When hunters stop at the game check station on U.S. 93 near Olney during next year’s season, one very notable face won’t be there.
After 31 seasons of volunteering at the Montana Fish, Wildlife and Parks check station, 76-year-old Leonard Howke has decided to take a step back.
Howke’s passion for his work hasn’t dimmed, but concerns about his eyesight while driving after dark ultimately made up his mind.
Rachel VandeVoort, 40, is one of many people who are truly going to miss seeing Howke at the Olney check station.
“When I heard, I thought ‘What’s the check station gonna be like without Leonard?’” she said.
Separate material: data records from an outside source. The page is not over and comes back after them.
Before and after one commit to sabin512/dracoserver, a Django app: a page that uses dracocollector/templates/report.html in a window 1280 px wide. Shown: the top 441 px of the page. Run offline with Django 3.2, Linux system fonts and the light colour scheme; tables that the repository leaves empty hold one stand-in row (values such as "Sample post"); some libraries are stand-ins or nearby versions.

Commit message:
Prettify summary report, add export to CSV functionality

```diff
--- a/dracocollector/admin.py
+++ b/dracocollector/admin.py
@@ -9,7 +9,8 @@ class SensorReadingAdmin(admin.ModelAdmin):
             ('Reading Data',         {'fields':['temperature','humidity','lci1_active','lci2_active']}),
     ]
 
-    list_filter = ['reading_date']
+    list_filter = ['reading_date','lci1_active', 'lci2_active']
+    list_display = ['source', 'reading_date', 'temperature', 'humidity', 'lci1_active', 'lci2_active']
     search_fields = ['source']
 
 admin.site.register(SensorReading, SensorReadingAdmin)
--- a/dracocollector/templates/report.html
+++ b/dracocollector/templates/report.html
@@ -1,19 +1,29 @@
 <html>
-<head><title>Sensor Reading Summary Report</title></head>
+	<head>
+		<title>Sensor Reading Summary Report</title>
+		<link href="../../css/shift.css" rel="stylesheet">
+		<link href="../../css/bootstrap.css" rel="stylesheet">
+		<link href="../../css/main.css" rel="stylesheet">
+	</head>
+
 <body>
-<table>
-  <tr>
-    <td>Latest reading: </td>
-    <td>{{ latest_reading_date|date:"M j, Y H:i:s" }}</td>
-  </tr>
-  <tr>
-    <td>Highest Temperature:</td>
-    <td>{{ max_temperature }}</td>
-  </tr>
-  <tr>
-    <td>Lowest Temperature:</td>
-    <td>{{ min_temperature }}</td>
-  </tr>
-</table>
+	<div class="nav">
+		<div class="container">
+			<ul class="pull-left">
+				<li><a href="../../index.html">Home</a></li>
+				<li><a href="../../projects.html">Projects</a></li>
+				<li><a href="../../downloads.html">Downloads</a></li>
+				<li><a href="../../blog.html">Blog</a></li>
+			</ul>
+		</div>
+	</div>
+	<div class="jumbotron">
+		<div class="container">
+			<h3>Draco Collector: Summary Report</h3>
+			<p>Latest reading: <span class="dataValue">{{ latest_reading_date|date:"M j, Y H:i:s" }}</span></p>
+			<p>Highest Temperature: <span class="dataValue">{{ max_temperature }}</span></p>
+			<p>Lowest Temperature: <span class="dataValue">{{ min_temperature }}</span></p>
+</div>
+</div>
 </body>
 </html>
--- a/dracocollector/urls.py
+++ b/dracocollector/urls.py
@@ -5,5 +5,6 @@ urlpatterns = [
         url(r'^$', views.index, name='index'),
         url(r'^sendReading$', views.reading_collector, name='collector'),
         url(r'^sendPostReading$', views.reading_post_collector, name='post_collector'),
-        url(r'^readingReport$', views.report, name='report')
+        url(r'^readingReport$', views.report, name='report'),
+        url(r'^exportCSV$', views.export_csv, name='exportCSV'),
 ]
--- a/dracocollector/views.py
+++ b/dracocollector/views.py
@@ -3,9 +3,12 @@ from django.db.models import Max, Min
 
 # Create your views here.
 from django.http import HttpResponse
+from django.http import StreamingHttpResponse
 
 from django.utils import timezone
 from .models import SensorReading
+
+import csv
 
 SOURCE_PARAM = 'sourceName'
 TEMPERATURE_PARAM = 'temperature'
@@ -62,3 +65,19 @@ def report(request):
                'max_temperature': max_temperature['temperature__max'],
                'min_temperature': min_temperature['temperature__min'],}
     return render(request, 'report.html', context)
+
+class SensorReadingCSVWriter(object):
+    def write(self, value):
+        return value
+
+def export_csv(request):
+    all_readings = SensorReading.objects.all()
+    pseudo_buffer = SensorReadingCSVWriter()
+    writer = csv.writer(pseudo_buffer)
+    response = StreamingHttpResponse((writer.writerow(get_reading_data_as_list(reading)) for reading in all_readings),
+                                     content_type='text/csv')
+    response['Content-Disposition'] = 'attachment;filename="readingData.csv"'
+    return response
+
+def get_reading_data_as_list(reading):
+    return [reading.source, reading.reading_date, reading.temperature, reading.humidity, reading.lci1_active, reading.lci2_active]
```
VandeVoort is a Flathead Valley native who grew up hunting with her dad, Rick Schmidt. She is the director of the Montana Office of Outdoor Recreation. She also teaches hunter education.
Howke has checked every deer she has ever bagged, including her first deer, a spike she killed in 1990. He also checked her most recent buck, a 4x4 she bagged on the second to last weekend of the season. Howke also checked the first buck her 11-year-old son, MacLean, bagged.
“Leonard has always been there,” VandeVoort said. “He’s such a great guy.”
Howke graduated from Whitefish High School in 1959. He has worked in the timber industry, at a taxidermist shop on Central Avenue in Whitefish, and 17 years at the Columbia Falls Aluminum Co.
Spending time outdoors has been a major part of his life. Frequent camping trips with his family were a big part of his youth, as well as hunting and fishing.
In the early 1960s, Howke and some friends wanted to raft the Middle Fork of the Flathead River from up in the Schafer Meadows area in the Great Bear Wilderness, years before it had been designated as such by Congress in 1978.
“The Fish and Wildlife Service people told us we were crazy, but they said ‘go ahead,’ so we did,” Howke said.
Howke said he still floats the Middle Fork from time to time and does a little fishing.
While Howke won’t be working at the check station as much as he used to, he has no plans to stop teaching hunting education.
“I’ll stick with that,” Howke said. “I’m going to finish the school year for the Hooked on Fishing program and then want to come back to the check station to help out a little bit.”
He said he has had second thoughts about not being as involved.
“At the check station, I’ll miss the guys and the hunters stopping in to talk and with the fishing, I’ll miss the kids, but it’s been very meaningful to have been able to be so involved in helping kids learn about the outdoors and how to do it safely,” Howke said.
Howke’s history of volunteering for Fish, Wildlife and Parks also has included working on white-tailed deer studies, capturing bears in the Swan Valley, trapping and transplanting Columbian sharp-tailed grouse, and helping with bighorn sheep trapping and transplanting operations.
“Trapping sheep off Wild Horse Island was my favorite thing to do and I’ve been involved with the work that was done up in the Woods Ranch area, too,” Howke said.
He said one of the sheep trapping events was amazingly successful.
“When we dropped the nets on them, we caught 34,” Howke recalled.
Some of the work was to transfer sheep to areas in Montana where they didn’t exist or to determine if they had any diseases.
Howke was honored in 2015 with a 50-year hunter education award by Fish, Wildlife and Parks. He also received a Hall of Fame wall plaque and honorarium for his volunteer service.
He first got involved with teaching hunter safety in 1965, leading classes at the old Whitefish Central School.
He won a career achievement award from the Northwest Montana Game Wardens Association in 2003, was the 2007 recipient of the Montana Wildlife Society’s Wildlife Conservation Award and was the winner of the Flathead Audubon Society’s Conservation Achievement Award in 2010.
Reporter Scott Shindledecker may be reached at 406-758-4441 or email@example.com.